Celebrities like actor Ha Yeon-soo and singer HyunA have been seen sporting the Balenciaga cap, the design of which has been inspired by US politician Bernie Sanders’ 2016 presidential campaign logo.
The Jesse Jackson-inspired T-shirts appear within reach for a wider demographic, as they are sold at a much cheaper price, ranging between 10,000 and 20,000 won.
Other than being seen as fashionable, the two items share another thing in common.
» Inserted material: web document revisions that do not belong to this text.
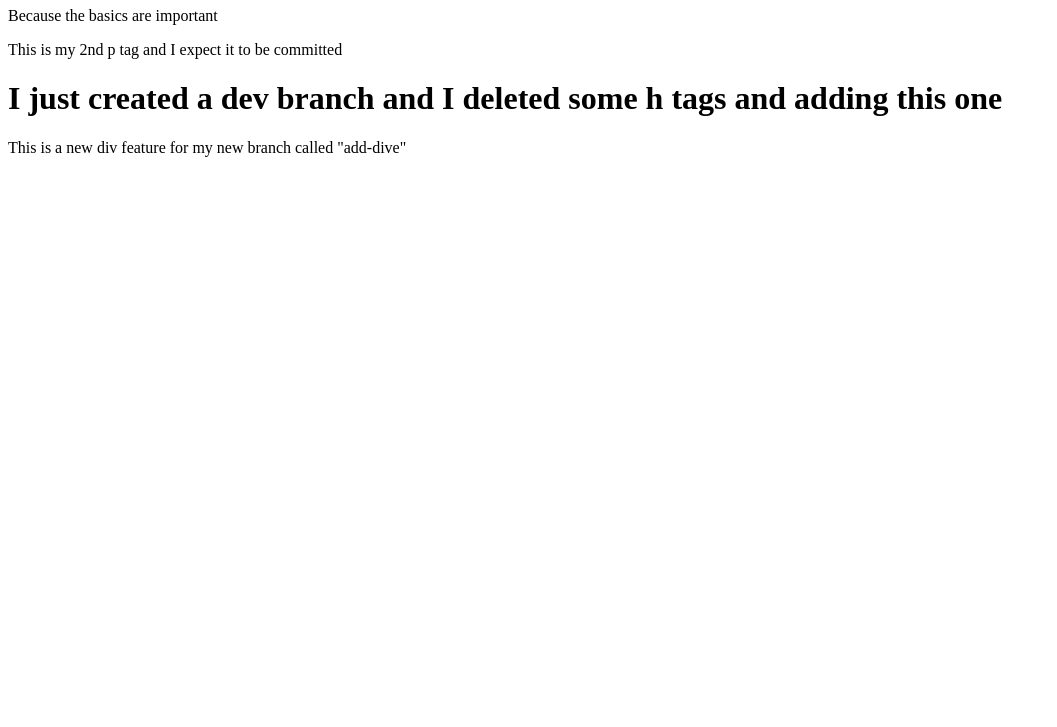
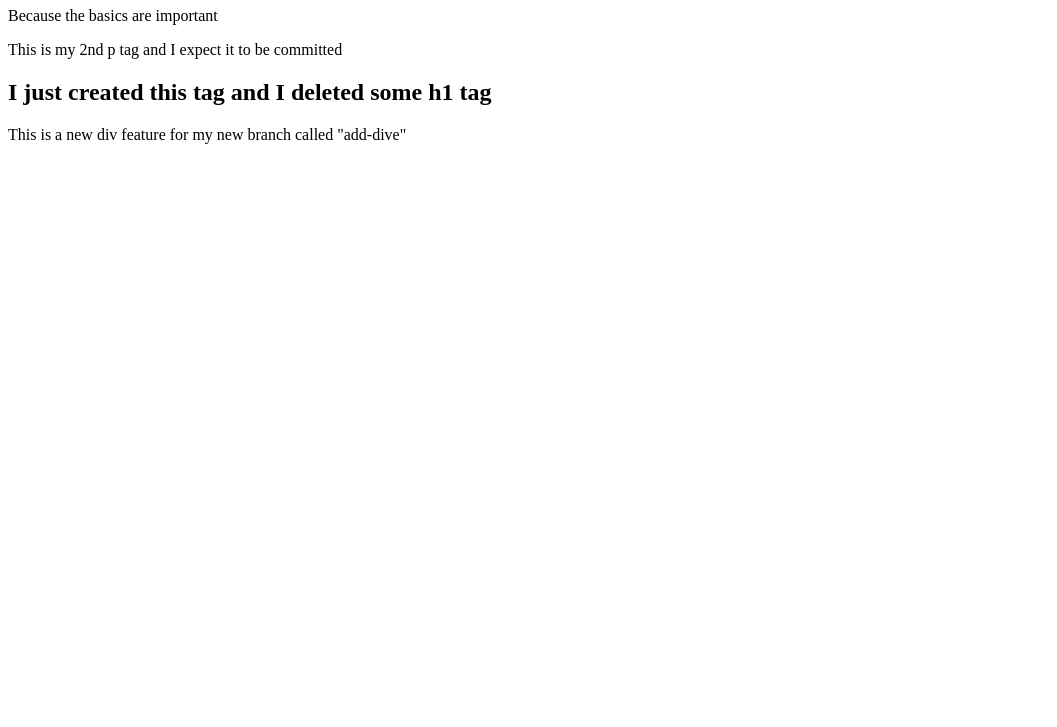
Before and after one commit to thanhtheman/git_basic, a plain HTML site: page index.html in a window 1280 px wide. Shown: the part 73-800 px from the top of the page, without its empty margins (0-1057 px from the left). Drawn offline with Linux system fonts and the light colour scheme.

Commit message:
just delete h1 and added h2

```diff
--- a/index.html
+++ b/index.html
@@ -9,8 +9,8 @@
     <h1>Git & Github Crash Course</h1>
     <p>Because the basics are important</p>
     <p>This is my 2nd p tag and I expect it to be committed</p>
-    <h1> I just created a dev branch and I deleted some h tags and adding this one</h1>
 
+    <h2> I just created this tag and I deleted some h1 tag</h2>
     <title>I just push this title to my online </title>
 </body>
 <div>
```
They are both inspired by progressive US presidential campaigns from the past, yet their origins receive little to no attention from South Korean consumers.
The comments from major Web portal Naver speak volumes.
“It hugs my body perfectly,” one comment about Jesse Jackson T-shirts read, while another said, “It goes well with my denim.”
YouTuber Seni, who specializes in makeup and fashion, did a video on a hip-hop festival look in September, which she complete with the Bernie Sanders-inspired Balenciaga cap.
During the video, the YouTuber got ready for a music festival but the background knowledge behind the cap’s design did not take center stage.
Online fashion retailer Yuiiyuii, which sells Jesse Jackson T-shirts, says it’s mostly the design of the shirt that has gained popularity despite its originally political nature.
“Not just Jesse Jackson but other T-shirts with similar fonts and colors gained popularity beginning around last summer.”
While the two figures once contended for the leadership of the United States, their profile in Korea is not as strong as other US political figures such as President Obama and former Democratic presidential nominee Hillary Clinton.
On a rare occasion in September, Jesse Jackson met with President Moon Jae-in during his visit to New York to attend the United Nations General Assembly.
During the meeting, Jackson praised Moon’s North Korea policy and called the South Korean president a “breath of fresh air,” adding Moon was following in the footsteps of South African President Nelson Mandela and South Korean President Kim Dae-jung.
(Source: The Korea Herald)